#### TASK DETAILS
For the listing beneath, state how many lines contain the string "other". Give the number by itself.

#### DATA EXTRACTS
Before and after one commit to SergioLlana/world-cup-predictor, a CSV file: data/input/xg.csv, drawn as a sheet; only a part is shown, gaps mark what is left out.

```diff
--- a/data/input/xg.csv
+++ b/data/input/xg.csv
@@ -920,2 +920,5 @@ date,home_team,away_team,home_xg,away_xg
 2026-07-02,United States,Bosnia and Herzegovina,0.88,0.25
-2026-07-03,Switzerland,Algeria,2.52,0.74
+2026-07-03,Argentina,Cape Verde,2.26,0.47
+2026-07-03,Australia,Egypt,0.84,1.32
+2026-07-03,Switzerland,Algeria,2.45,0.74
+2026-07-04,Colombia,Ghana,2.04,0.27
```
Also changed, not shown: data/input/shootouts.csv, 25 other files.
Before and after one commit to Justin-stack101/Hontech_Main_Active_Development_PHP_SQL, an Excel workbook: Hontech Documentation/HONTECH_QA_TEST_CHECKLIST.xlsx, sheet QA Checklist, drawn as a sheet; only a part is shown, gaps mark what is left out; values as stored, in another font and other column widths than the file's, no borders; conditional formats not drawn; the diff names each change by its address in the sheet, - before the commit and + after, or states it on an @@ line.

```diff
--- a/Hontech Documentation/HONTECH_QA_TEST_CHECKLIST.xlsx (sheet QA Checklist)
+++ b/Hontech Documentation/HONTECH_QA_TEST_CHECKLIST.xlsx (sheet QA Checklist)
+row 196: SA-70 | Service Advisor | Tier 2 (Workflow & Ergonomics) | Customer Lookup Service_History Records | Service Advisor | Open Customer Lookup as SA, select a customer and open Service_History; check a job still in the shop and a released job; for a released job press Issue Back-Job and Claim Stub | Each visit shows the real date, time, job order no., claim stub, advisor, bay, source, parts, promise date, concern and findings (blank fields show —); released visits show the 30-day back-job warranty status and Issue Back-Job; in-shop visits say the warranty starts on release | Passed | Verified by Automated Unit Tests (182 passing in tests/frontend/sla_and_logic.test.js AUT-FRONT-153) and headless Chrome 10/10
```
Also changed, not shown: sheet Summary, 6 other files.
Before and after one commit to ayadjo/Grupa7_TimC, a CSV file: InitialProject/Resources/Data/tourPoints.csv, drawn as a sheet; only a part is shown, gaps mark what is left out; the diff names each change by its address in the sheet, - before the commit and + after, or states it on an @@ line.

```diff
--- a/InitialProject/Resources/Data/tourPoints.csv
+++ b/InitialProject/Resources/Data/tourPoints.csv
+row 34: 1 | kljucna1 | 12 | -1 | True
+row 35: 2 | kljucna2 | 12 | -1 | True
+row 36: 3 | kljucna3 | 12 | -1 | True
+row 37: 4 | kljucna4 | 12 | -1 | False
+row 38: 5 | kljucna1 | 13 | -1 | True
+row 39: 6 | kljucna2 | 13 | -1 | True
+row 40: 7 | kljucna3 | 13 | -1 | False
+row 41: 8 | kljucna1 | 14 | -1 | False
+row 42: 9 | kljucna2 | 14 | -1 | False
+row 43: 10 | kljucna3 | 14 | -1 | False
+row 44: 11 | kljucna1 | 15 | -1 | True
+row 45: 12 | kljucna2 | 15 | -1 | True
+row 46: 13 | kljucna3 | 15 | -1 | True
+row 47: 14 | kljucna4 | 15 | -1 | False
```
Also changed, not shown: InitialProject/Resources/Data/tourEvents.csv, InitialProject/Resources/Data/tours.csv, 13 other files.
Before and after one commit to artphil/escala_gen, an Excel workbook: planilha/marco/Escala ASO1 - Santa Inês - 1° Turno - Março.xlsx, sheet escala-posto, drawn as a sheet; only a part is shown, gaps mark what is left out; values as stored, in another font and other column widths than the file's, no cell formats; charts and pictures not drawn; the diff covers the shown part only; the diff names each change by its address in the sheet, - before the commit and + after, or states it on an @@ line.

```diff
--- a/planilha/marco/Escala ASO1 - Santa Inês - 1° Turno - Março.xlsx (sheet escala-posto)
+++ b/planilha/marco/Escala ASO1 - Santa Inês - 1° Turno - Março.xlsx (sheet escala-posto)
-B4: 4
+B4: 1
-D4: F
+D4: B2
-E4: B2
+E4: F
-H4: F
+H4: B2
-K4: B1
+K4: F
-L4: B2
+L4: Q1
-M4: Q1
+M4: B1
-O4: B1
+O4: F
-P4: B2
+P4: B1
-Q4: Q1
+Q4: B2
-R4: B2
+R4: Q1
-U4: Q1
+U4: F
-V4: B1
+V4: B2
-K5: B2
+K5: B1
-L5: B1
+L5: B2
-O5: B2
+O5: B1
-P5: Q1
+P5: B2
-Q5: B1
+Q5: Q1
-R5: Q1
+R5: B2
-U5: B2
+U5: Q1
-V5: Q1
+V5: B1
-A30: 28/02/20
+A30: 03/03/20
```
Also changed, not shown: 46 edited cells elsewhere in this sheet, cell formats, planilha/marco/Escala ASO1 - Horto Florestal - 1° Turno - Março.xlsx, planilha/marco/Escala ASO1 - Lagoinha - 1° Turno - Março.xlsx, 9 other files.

#### SOLUTION TO THIS EXERCISE
6